→ WHAT THE EXERCISE ASKS:
Sort through the entries below and pull out lines containing the word "count".

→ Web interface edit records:
= Beginning of Section =

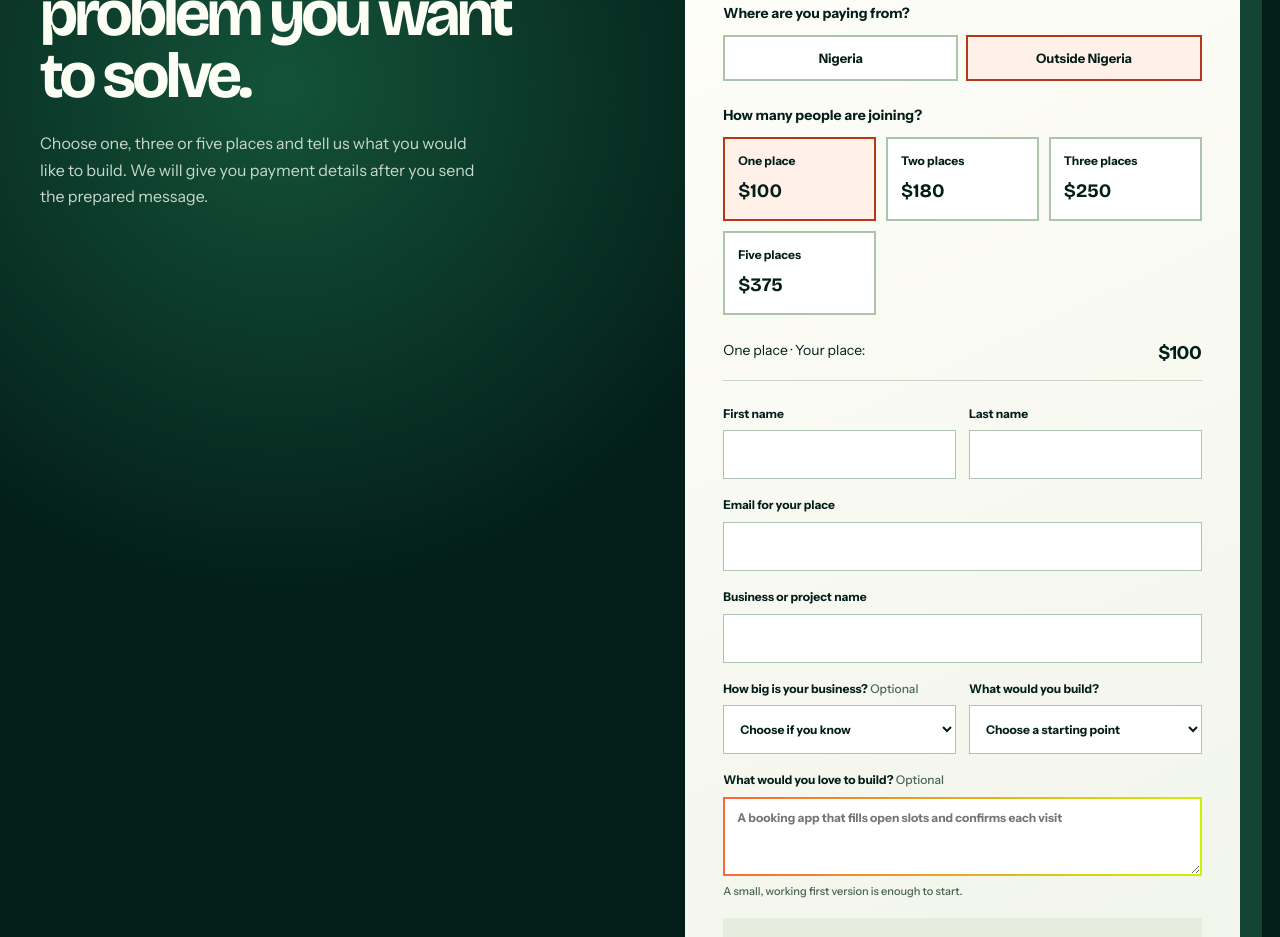
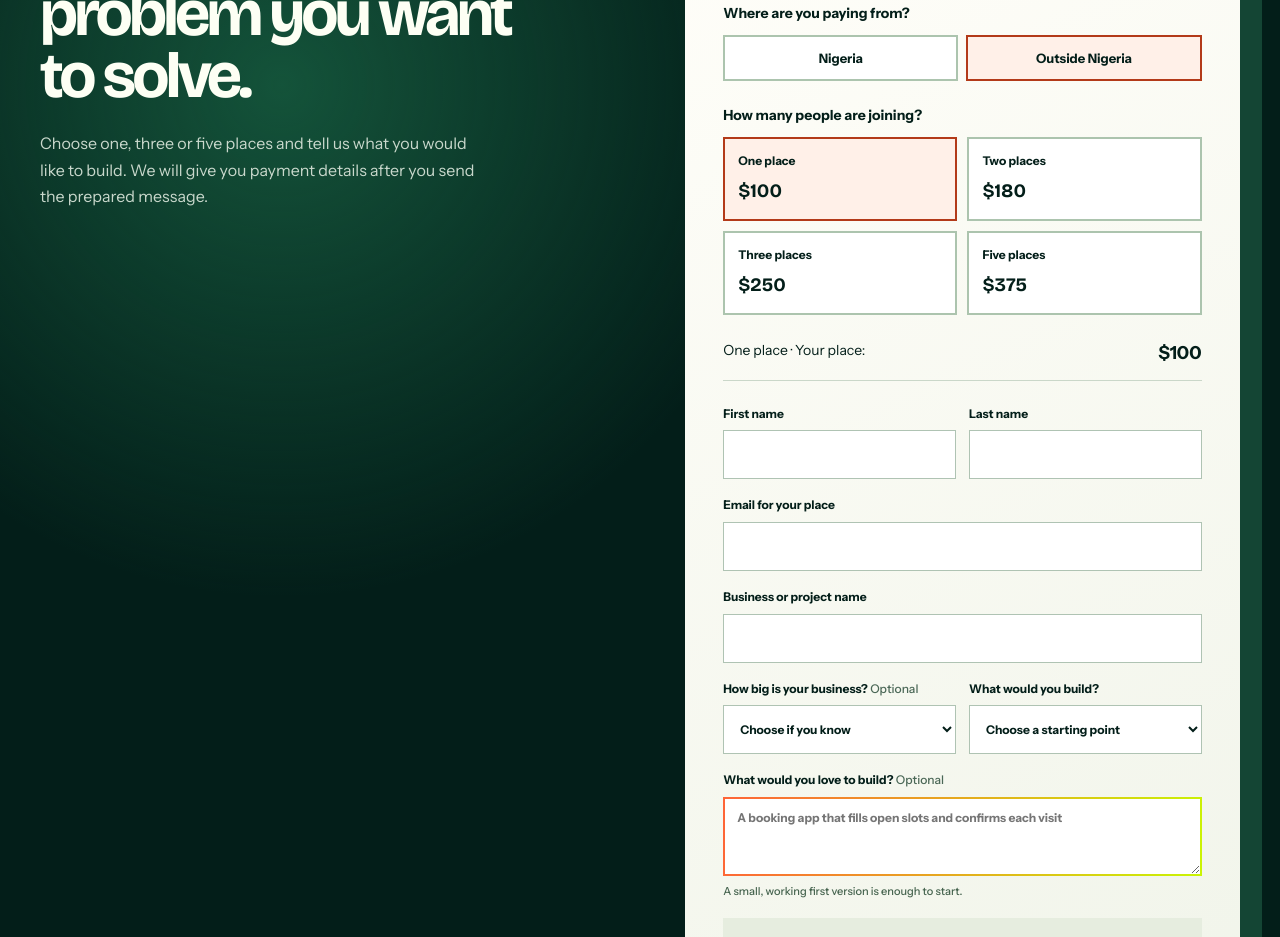
Before and after one commit to Greatdorlin/run-rentless, a Next.js app: page /moredone in a window 1280 px wide. Shown: the part 6480-7417 px from the top of the page. Built offline with nearby package versions, Linux system fonts and the light colour scheme.

Commit message:
Align four international seat choices

```diff
--- a/src/app/moredone/more-done-form.tsx
+++ b/src/app/moredone/more-done-form.tsx
@@ -81,7 +81,7 @@ export function MoreDoneForm({ initialNigeria }: { initialNigeria: boolean }) {
       <button type="button" aria-pressed={!nigeria} onClick={() => setNigeria(false)}>Outside Nigeria</button>
     </div>
     <p className="md-form__choice-label">How many people are joining?</p>
-    <div className="md-form__seats" role="group" aria-label="Number of places">
+    <div className={`md-form__seats${nigeria ? "" : " md-form__seats--four"}`} role="group" aria-label="Number of places">
       {([1, 2, 3, 5] as const).filter((count) => !nigeria || count !== 2).map((count) => <button key={count} type="button" aria-pressed={seats === count} onClick={() => setSeats(count)}>
         <span>{moreDonePlans[count].label}</span><strong>{price(count, nigeria)}</strong>
       </button>)}
--- a/src/app/moredone/moredone.css
+++ b/src/app/moredone/moredone.css
@@ -100,6 +100,7 @@
 .md-pricing article{box-shadow:0 17px 42px #0b2a1d0d;transition:transform .2s ease,box-shadow .2s ease}
 .md-pricing article:hover{transform:translateY(-3px);box-shadow:0 22px 48px #0b2a1d1b}
 .md-pricing__grid--four{grid-template-columns:repeat(4,minmax(0,1fr))}
+.md-form__seats--four{grid-template-columns:repeat(2,minmax(0,1fr))}
 .md-form{background:linear-gradient(155deg,#fffef9,#eff3e8)}
 .md-form__idea textarea{border:2px solid transparent;background:linear-gradient(#fff,#fff) padding-box,linear-gradient(100deg,#ff6338,#c6ff00,#ff6338) border-box;background-size:100% 100%,220% 100%;animation:md-idea-line 8s linear infinite}
 .md-form__idea textarea:focus{outline:2px solid #0d6343;outline-offset:3px}
@@ -111,5 +112,5 @@
 .md-sound[aria-pressed=true] .md-sound__bars i{animation:md-sound-bars .85s ease-in-out infinite alternate}.md-sound[aria-pressed=true] .md-sound__bars i:nth-child(2){animation-delay:.17s}.md-sound[aria-pressed=true] .md-sound__bars i:nth-child(3){animation-delay:.35s}.md-sound[aria-pressed=true] .md-sound__bars i:nth-child(4){animation-delay:.51s}
 @keyframes md-sound-bars{to{height:15px}}
 @media(max-width:950px){.md-pricing__grid--four{grid-template-columns:repeat(2,minmax(0,1fr))}.md-pricing__grid--four article:last-child{grid-column:auto}}
-@media(max-width:680px){.md-pricing__grid--four{grid-template-columns:1fr}.md-pricing__grid--four article:last-child{grid-column:auto}}
+@media(max-width:680px){.md-pricing__grid--four,.md-form__seats--four{grid-template-columns:1fr}.md-pricing__grid--four article:last-child{grid-column:auto}}
 @media(prefers-reduced-motion:reduce){.md-form__idea textarea,.md-sound__bars i{animation:none!important}.md-pricing article{transition:none}}
```
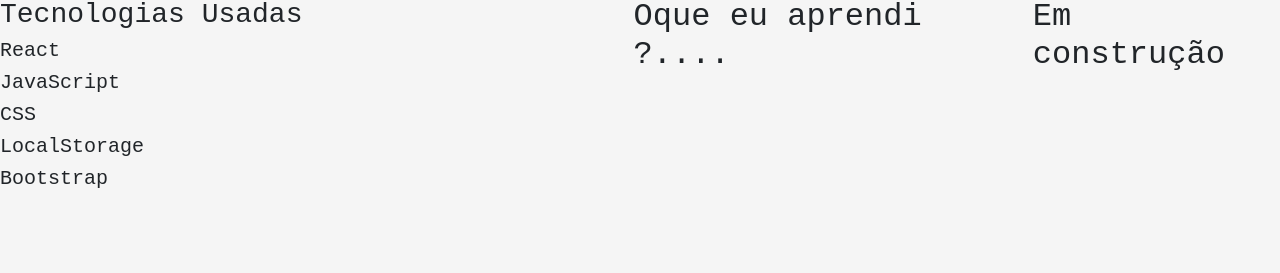
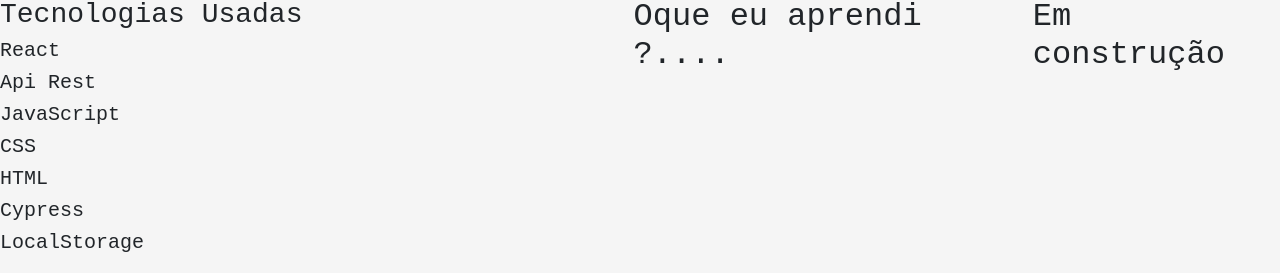
Before and after one commit to LuanVittor/Portfolio, a React (Create React App) app: page /projects/1/pt in a window 1280 px wide. Shown: the part 504-777 px from the top of the page. Built offline with nearby package versions, Linux system fonts and the light colour scheme.

Commit message:
correct project page

```diff
--- a/src/Pages/ProjectDetailPT.jsx
+++ b/src/Pages/ProjectDetailPT.jsx
@@ -5,7 +5,7 @@
   {
     id: '1',
     Name: 'Loja Virtual',
-    Tecnologies: ['React', 'JavaScript', 'CSS', 'LocalStorage', 'Bootstrap'],
+    Tecnologies: ['React', 'Api Rest', 'JavaScript', 'CSS', 'HTML', 'Cypress', 'LocalStorage'],
     StartDate: '01/Nov/2021',
     ConclusionDate: '04/Nov/2021',
     VideoLink: 'https://www.youtube.com/embed/i3THVCZUmNM',
@@ -15,7 +15,7 @@
   {
     id: '2',
     Name: 'Aplicativo de receitas',
-    Tecnologies: ['React', 'JavaScript', 'CSS', 'LocalStorage', 'RTL', 'Bootstrap'],
+    Tecnologies: ['React', 'Api Rest', 'JavaScript', 'CSS', 'LocalStorage', 'RTL', 'Bootstrap'],
     StartDate: '02/jan/2022',
     ConclusionDate: '10/jan/2022',
     VideoLink: 'https://www.youtube.com/embed/Q7OK1ZuPYhk',
@@ -25,7 +25,7 @@
   {
     id: '3',
     Name: 'Kahootify',
-    Tecnologies: ['JavaScript', 'CSS'],
+    Tecnologies: ['HTML', 'JavaScript', 'CSS'],
     StartDate: '30/Sep/2021',
     ConclusionDate: '02/Oct/2021',
     VideoLink: 'https://www.youtube.com/embed/1r-7QB_1QrM',
```
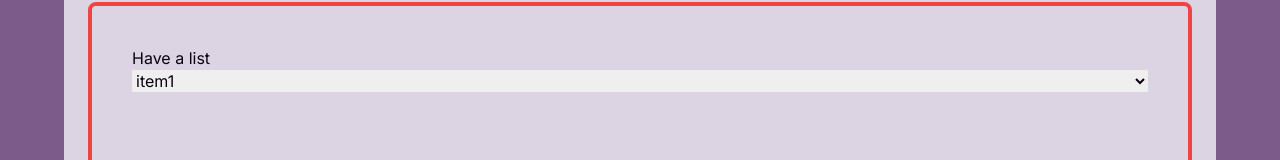
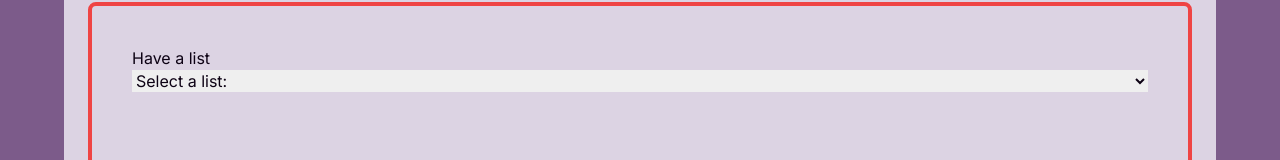
Before and after one commit to kyupin64/expense-tracker, a Next.js app: page / in a window 1280 px wide. Both pictures are taken after a click on the button "Open Menu". Shown: the part 166-326 px from the top of the page. Built offline with nearby package versions, Linux system fonts and the light colour scheme.

Commit message:
Add switching lists from menu

```diff
--- a/src/components/Header.js
+++ b/src/components/Header.js
@@ -8,7 +8,7 @@ export default function Header({ showMenu, setShowMenu, setIsHome }) {
         <button className="px-2 py-1" onClick={() => setShowMenu(!showMenu)}>{showMenu ? "Close Menu" : "Open Menu"}</button>
       </nav>
 
-      {showMenu ? <Menu setShowMenu={setShowMenu} /> : null}
+      {showMenu ? <Menu setShowMenu={setShowMenu} setIsHome={setIsHome}/> : null}
 
       {/* <div>
         <Outlet />
--- a/src/components/Menu.js
+++ b/src/components/Menu.js
@@ -1,16 +1,27 @@
-export default function Menu({ setShowMenu }) {
-    const listPlaceholder = [
-        {id: "item1", value: "item1"},
-        {id: "item2", value: "item2"},
-        {id: "item3", value: "item3"},
-    ];
+import { useSetCurrentList } from "@/contexts/CurrentListContext";
+import { useLists } from "@/contexts/ListsContext";
+
+export default function Menu({ setShowMenu, setIsHome }) {
+    const setCurrentList = useSetCurrentList();
+    const lists = useLists();
+
+    const handleChange = (e) => {
+        setCurrentList(e.target.childNodes[e.target.selectedIndex].id);
+        setIsHome(false);
+        setShowMenu(false);
+    };
+
+    const listOptions = Object.keys(lists).map((key) => {
+        return <option key={lists[key].id} id={lists[key].id} value={lists[key].name}>{lists[key].name}</option>;
+    });
 
     return (
         <div className="px-6 pb-6 h-full w-full flex justify-center items-center">
             <div className="p-10 h-full w-full flex flex-col border-4 border-red-500 rounded-lg">
                 <label htmlFor="menu-list">Have a list</label>
-                <select id="menu-list" name="menu-list">
-                    {listPlaceholder.map((item) => <option key={item.id} value={item} onClick={() => setShowMenu(false)}>{item.value}</option>)}
+                <select id="menu-list" name="menu-list" onChange={handleChange}>
+                    <option>Select a list:</option>
+                    {listOptions}
                 </select>
             </div>
         </div>
```
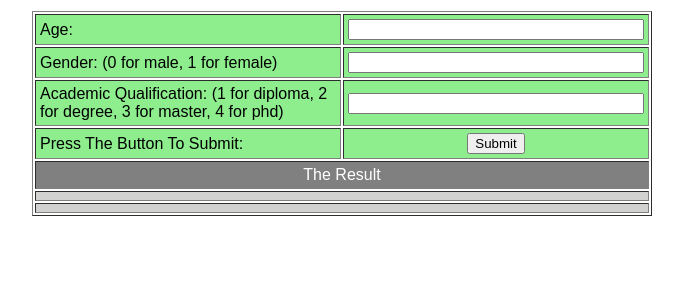
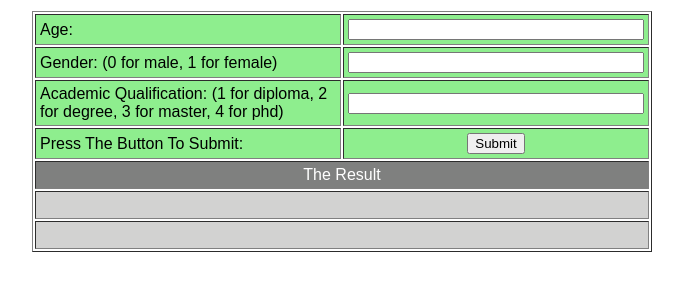
Before and after one commit to Cindyshum/L6HomeworkQ2, a Flask app: page / in a window 1280 px wide. Shown: the part 259-559 px from the top of the page, without its empty margins (298-981 px from the left). Run offline with Flask 2, Linux system fonts and the light colour scheme.

Commit message:
Update index.html

```diff
--- a/app/templates/index.html
+++ b/app/templates/index.html
@@ -49,10 +49,10 @@
         <td colspan="4" style="background-color:#7F807F; color:white"><center>The Result</center></td>
       </tr>
       <tr>
-        <td colspan="4" style="background-color:#D2D2D1;">{{ href2 }}</td>
+        <td colspan="4" style="background-color:#D2D2D1; height:18px;">{{ href2 }}</td>
       </tr>
       <tr>
-        <td colspan="4" style="background-color:#D2D2D1;">{{ href3 }}</td>
+        <td colspan="4" style="background-color:#D2D2D1; height:18px;">{{ href3 }}</td>
       </tr>
     </table>
 </form>
```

= End of Section =

→ WRITTEN RESPONSE:
       {([1, 2, 3, 5] as const).filter((count) => !nigeria || count !== 2).map((count) => <button key={count} type="button" aria-pressed={seats === count} onClick={() => setSeats(count)}>
         <span>{moreDonePlans[count].label}</span><strong>{price(count, nigeria)}</strong>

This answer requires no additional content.